Well, you must have thought of this at least one time throughout your life. What if a decisive battle ended in the other way around, whereas the defeated turned out to be the victor? Even the smallest battle could have a great impact on the history. Now, what if all decisive battle ended the other way around? This is what this timeline will be. This is the "Reversal".

Point of Divergence

In May 1274 BC, near the town of Kadesh, the forces of Egyptian Empire under Ramesses II clashed with the forces of Hittite Empire under Muwatalli II. The Egyptians, with 20000 men and 2000 chariots, marched toward the town of Kadesh. On their way, the Egyptians captured two nomads, who claimed that the Hittite king was too scared of the Pharaoh and decided to retreat. Taking the chance, Ramesses II hastened the troop's advance. His division marched ahead of the other three divisions.

Ramses II at Kadesh

Ramesses on his chariot during the battle.

Muwatalli, seeing that the Egyptians had fallen for the bait, ordered his chariots to cross the river and attack the Egyptian's flank. Ramesses' Ra division was scattered as a result of the surprise attack. The Hittites after breaking through, flanked north to intercept Ramesses' division. The Hittite King made a crucial decision to pursue on and destroy the remnant of the Egyptian forces. Being surrounded, Ramesses' division suffered attacks from all sides. The soldiers' morale fell significantly. However, Ramesses held out long enough for his other two division to arrive at the battlefield. The Ptah division came from the south, threatening the Hittite chariots' rear. while the other division came from the north to reinforce Ramesses' defense. It was at this moment, the Hittite King split his reserve of troops into two halves. He led the northern group to engage in a fight against the Egyptian reinforcement in the north, while the southern group engages the Egyptian force in the south.
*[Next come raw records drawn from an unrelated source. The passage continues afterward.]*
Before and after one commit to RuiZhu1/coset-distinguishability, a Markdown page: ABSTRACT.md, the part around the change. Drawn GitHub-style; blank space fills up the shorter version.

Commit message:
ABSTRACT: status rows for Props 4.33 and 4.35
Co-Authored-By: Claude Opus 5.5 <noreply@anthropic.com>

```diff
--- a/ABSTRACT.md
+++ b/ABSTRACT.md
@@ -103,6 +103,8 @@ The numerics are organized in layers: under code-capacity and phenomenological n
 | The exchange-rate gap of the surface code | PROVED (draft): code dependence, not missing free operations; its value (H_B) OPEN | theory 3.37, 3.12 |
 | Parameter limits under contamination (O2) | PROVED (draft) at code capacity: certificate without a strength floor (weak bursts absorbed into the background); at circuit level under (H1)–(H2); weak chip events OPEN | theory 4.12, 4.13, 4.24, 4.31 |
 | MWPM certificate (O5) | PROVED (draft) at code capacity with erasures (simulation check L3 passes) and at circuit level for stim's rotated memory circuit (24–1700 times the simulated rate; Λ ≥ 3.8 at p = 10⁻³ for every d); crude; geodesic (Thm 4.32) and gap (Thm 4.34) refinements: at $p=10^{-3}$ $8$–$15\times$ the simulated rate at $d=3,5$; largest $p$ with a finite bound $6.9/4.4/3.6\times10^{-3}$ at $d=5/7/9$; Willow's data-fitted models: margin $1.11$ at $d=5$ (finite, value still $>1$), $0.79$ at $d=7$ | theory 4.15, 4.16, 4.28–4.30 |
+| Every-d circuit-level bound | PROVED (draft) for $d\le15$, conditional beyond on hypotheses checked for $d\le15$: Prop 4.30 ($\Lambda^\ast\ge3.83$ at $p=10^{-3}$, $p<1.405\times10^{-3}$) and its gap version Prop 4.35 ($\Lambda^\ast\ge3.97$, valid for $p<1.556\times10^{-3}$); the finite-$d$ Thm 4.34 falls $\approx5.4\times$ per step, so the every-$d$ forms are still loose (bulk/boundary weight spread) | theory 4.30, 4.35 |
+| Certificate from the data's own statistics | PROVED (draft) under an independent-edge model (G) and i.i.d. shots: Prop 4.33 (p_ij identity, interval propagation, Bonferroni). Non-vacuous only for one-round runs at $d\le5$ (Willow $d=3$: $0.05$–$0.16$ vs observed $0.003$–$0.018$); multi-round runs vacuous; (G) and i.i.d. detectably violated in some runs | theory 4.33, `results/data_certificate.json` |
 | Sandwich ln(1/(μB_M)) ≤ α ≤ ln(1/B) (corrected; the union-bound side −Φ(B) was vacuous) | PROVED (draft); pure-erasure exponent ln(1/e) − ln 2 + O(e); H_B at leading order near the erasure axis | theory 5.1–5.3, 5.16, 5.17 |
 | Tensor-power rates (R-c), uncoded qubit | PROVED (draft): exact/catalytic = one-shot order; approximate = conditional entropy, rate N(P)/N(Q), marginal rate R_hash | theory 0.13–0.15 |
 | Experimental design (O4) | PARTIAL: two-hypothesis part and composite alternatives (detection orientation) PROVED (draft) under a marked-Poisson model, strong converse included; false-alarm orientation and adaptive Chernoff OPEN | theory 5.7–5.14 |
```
The tactic managed to halt the Egyptians and prevent them from reaching Ramesses' tired troops. Muwatalli ordered to mount the last charge against the Egyptians. The chariots sliced through the Egyptian's weak defense line and annihilated the remnant of the division. Ramasses fled on his chariot in the midst of the chaos. He was injured while escaping by a Hittite arrow but managed to survive.

In the following years, Hittites would have launch military campaigns southward toward Palestine. Despite their effort in conquering Palestine, the lands would eventually be returned to Egyptian hands. The Hittite King realized that it was impossible to hold on and launch further attacks into Egypt. In 1258 BC, the two empires signed the Egyptian-Hittite peace treaty, also known as the Eternal Treaty or the Silver Treaty.

Community content is available under CC-BY-SA unless otherwise noted.